classic play still packs a powerful punch in its criticism of unrestrained capitalism and its destructive effect on the individual.
The last West End
revival in the 90s was most notable for its dilapidated set that suggested a world in a state of collapse. This seemed especially
appropriate for a piece which, although first performed in 1947, is actually set in 1912 – at the end of the Edwardian
era when Britain’s position in the world was coming increasingly under scrutiny.
Ward’s production for the BBC World Service (re-broadcast on BBC7) vividly underlined the sense of complacency that
dominates the Birling household. Arthur Birling (John Woodvine) confidently spouted clichés about the bright future ahead,
when he would receive a knighthood, while continuing to prosper in business as a result of his daughter Sheila’s (Sarah
Jane Holmes) marriage. His wife Sybil (Maggie Steed) likewise predicted a future of domestic bliss, where life for a comfortable

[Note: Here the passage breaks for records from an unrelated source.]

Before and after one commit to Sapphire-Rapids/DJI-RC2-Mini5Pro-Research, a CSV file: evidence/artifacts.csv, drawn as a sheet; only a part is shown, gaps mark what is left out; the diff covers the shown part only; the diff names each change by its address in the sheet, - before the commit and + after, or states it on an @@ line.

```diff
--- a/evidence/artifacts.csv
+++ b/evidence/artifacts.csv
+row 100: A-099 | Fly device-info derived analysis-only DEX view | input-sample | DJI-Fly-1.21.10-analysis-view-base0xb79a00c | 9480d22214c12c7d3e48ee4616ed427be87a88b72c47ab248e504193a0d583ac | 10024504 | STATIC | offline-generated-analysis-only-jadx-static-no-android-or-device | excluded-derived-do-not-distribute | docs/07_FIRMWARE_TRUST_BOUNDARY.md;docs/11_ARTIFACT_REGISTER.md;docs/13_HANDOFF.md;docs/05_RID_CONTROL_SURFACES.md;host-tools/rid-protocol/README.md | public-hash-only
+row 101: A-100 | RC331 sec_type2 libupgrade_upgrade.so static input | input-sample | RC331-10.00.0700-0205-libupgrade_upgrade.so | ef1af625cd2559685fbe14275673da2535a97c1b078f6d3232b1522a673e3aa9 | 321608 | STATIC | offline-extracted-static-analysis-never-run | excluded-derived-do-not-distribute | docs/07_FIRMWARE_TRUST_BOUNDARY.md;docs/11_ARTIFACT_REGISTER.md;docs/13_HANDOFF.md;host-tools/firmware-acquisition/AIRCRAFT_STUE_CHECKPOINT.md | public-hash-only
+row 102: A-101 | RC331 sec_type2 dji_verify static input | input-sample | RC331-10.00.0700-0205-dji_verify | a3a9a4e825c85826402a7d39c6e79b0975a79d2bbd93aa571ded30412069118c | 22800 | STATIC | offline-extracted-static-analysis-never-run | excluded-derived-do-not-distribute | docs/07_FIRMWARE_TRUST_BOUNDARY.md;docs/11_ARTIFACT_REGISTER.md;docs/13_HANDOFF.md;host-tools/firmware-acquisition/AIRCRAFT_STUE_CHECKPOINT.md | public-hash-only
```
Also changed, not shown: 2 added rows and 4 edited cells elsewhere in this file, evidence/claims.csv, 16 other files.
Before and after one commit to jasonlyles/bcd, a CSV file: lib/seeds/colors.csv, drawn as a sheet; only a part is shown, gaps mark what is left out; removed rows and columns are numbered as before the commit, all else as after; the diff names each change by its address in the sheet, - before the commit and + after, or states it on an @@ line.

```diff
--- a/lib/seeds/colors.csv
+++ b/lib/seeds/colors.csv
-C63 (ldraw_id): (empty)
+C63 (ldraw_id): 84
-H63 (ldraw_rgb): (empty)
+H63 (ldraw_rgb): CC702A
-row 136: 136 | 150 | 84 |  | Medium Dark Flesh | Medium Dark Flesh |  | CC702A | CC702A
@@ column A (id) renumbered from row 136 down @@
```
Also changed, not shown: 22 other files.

northern bourgeois family would continue in the same calm, unhurried manner as it had always done.
Goole’s (Bob Peck’s) appearance was signalled with a short burst of tubular bells. This not only suggested a shiver
of apprehension (foreshadowing what was to follow, as the Birling family’s guilty secrets were revealed), but also indicated
something other-worldly; that the Inspector might not be all that he seemed. When Goole appeared on the scene, his patient
questioning thoroughly unnerved the family; he was determined to get to the truth about how each one of contributed to the
death of the unfortunate Eva Smith (aka Daisy Renton). Peck’s patient, calm tone of voice contrasted with the family’s
rapidly increasing hysteria: Steed’s Mrs. Birling kept pausing before replying (as if unwilling, or unable to confront
the truth of what the family had done), while Woodvine’s voice (once so confident) became shriller and shriller. Peck’s
questions were like pistol-shots, penetrating the Birlings’ complacent façade; none of them could muster an effective
the play’s structure is somewhat melodramatic, as revelation follows revelation about the Birlings’ past. However
Priestley makes some trenchant observations about the importance of community in which everyone, regardless of class, should
look after everyone else. This revival emphasized this point very clearly, as Peck’s inspector informed the family in
slow, measured tones that Eva Smith was an Everywoman – one of the millions of workers suffering as a result of exploitation.
Their lives would only improve when they had the opportunity to complete a fair day’s work for a fair day’s pay
without fear of being sacked. Such issues are as important today as they were nearly a century ago, in a world dominated by
part-time and/or casual labour, where job security seems a thing of the past. Perhaps this helps to explain why An Inspector Calls still packs a punch for contemporary listeners.